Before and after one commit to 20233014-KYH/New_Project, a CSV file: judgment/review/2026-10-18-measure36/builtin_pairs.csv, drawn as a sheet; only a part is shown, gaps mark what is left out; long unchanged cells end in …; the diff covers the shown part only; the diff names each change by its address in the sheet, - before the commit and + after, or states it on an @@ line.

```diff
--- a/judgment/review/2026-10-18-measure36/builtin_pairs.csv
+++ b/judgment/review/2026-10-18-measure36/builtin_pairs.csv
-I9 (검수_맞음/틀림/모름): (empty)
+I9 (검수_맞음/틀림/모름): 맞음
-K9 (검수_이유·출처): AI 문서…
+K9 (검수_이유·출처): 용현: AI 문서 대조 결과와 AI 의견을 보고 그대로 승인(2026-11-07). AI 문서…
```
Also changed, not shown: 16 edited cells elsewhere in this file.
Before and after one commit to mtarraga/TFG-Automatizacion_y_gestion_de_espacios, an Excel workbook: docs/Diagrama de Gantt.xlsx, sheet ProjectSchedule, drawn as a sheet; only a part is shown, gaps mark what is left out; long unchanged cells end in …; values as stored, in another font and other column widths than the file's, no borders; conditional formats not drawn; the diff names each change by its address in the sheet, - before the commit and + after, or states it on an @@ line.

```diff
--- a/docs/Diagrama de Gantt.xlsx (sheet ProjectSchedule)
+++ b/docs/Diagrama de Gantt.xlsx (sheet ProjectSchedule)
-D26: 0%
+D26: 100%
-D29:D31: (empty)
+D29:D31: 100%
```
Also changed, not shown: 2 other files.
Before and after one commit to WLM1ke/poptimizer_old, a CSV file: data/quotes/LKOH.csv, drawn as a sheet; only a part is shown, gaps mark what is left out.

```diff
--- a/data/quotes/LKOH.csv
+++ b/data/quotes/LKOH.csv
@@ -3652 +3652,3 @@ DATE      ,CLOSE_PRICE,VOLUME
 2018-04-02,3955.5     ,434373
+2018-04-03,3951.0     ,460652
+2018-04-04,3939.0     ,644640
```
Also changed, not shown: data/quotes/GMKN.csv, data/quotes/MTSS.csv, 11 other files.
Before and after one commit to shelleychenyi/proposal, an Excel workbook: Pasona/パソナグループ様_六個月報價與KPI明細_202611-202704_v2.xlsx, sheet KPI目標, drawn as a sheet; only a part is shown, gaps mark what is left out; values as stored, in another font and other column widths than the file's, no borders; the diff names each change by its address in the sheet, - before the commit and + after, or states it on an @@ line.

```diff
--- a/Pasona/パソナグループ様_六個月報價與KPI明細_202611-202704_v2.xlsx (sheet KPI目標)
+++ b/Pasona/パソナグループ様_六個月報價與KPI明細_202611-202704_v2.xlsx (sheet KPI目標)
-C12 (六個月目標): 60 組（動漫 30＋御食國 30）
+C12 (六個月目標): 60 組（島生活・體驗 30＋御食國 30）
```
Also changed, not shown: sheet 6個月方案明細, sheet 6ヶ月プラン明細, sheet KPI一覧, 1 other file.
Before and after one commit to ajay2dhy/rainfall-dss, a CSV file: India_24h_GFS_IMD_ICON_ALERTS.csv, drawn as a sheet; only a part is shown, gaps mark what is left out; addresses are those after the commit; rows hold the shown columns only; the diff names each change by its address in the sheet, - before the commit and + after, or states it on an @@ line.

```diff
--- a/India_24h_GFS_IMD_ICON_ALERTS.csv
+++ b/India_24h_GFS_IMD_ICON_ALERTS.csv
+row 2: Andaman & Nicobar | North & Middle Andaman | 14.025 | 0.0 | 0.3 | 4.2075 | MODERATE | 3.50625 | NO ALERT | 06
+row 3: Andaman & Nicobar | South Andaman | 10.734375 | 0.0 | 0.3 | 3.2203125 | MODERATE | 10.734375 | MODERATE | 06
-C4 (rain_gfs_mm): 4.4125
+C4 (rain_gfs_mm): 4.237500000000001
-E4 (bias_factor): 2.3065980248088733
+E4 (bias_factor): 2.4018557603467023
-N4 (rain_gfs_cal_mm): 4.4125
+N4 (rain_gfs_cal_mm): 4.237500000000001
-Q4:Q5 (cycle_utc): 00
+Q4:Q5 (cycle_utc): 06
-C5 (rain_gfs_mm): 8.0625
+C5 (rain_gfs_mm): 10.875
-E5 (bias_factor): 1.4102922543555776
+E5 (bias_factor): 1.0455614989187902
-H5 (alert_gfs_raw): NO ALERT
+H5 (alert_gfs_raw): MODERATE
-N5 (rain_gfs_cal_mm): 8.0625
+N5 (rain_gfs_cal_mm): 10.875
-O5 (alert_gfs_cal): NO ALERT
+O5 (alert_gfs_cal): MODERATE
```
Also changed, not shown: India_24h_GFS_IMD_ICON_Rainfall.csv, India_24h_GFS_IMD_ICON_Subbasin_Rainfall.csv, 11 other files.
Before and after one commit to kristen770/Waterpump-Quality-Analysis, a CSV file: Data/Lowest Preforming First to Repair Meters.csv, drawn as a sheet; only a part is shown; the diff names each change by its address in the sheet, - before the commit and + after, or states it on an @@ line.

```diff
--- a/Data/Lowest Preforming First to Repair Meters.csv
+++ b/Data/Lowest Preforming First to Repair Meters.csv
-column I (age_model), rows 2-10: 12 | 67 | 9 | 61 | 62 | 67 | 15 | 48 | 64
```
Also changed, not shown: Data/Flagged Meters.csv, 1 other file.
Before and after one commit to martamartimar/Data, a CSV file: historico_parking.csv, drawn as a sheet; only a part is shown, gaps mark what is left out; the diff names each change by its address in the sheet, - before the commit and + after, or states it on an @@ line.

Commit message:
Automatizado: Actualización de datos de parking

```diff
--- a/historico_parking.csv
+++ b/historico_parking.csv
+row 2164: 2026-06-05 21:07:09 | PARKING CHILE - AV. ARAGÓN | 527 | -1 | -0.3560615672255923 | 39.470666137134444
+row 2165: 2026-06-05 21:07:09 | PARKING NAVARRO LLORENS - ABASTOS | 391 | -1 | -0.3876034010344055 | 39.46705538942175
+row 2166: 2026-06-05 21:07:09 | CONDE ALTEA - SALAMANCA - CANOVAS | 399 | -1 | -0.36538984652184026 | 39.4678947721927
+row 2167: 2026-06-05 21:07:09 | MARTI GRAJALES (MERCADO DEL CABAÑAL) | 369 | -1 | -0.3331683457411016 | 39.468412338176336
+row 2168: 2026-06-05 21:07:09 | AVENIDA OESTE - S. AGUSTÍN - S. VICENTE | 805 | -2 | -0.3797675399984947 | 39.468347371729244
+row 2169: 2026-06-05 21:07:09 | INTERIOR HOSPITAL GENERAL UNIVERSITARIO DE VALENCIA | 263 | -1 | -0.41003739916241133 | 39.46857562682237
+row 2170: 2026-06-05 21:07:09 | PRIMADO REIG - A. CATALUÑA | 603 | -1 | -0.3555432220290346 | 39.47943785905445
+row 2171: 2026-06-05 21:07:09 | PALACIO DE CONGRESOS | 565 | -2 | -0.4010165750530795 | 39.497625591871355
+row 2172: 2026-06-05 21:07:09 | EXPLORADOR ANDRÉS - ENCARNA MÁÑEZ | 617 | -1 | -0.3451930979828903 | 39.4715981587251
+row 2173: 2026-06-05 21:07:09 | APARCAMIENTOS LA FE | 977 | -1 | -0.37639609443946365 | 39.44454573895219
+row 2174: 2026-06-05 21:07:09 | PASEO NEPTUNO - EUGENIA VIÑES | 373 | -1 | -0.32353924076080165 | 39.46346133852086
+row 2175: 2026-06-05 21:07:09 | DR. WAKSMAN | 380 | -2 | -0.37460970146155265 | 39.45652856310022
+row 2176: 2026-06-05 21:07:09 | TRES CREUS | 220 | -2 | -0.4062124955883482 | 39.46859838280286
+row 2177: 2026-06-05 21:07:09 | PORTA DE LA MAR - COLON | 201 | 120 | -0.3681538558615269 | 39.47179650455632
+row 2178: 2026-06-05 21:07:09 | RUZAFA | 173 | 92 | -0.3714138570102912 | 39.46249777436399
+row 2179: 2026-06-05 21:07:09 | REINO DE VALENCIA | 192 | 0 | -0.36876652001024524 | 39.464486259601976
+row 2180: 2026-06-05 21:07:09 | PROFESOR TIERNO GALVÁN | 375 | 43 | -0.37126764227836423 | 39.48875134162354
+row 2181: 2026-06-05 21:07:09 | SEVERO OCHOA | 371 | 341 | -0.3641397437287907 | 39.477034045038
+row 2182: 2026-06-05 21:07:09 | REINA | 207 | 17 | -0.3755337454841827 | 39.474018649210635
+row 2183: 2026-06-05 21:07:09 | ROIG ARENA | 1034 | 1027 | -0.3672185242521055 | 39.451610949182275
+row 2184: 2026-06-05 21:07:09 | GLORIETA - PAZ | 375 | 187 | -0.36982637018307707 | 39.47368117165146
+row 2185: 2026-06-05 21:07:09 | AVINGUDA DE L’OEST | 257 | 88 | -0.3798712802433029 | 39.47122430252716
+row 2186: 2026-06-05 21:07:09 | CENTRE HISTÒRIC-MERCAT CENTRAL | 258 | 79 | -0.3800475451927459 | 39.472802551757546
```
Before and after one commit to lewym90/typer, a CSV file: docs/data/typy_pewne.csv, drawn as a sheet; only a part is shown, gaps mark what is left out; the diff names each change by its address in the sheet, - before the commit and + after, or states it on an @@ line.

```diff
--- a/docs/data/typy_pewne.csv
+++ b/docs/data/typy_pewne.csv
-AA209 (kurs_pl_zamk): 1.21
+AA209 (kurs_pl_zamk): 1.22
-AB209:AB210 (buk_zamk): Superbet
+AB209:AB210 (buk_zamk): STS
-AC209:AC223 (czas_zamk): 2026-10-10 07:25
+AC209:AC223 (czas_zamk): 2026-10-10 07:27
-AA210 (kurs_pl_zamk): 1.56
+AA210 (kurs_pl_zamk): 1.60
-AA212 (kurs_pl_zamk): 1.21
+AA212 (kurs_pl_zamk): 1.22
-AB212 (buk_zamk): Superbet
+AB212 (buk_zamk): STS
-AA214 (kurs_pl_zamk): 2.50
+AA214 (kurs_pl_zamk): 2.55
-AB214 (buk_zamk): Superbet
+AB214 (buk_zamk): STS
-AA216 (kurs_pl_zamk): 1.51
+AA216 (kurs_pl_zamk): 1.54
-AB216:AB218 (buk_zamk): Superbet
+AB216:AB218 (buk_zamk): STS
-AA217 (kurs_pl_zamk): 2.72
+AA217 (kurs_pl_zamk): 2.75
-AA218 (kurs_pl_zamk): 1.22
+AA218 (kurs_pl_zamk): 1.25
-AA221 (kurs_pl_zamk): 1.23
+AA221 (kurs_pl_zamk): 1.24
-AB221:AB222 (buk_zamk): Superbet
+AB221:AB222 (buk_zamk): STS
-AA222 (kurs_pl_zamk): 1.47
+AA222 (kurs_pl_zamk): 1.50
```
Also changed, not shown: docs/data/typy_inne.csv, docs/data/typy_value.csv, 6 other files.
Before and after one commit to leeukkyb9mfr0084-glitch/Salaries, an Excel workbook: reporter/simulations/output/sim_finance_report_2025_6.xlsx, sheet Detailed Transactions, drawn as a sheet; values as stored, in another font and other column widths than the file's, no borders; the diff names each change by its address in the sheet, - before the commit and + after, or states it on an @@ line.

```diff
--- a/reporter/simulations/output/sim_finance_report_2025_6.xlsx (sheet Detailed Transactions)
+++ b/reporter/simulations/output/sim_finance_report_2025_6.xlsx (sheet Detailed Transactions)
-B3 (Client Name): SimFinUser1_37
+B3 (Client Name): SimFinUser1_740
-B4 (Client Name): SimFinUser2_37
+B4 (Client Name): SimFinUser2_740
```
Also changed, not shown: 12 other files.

____________

Only the lines with the string "Superbet" are wanted; pick them out of the records above and copy them.

-AB209:AB210 (buk_zamk): Superbet
-AB212 (buk_zamk): Superbet
-AB214 (buk_zamk): Superbet
-AB216:AB218 (buk_zamk): Superbet
-AB221:AB222 (buk_zamk): Superbet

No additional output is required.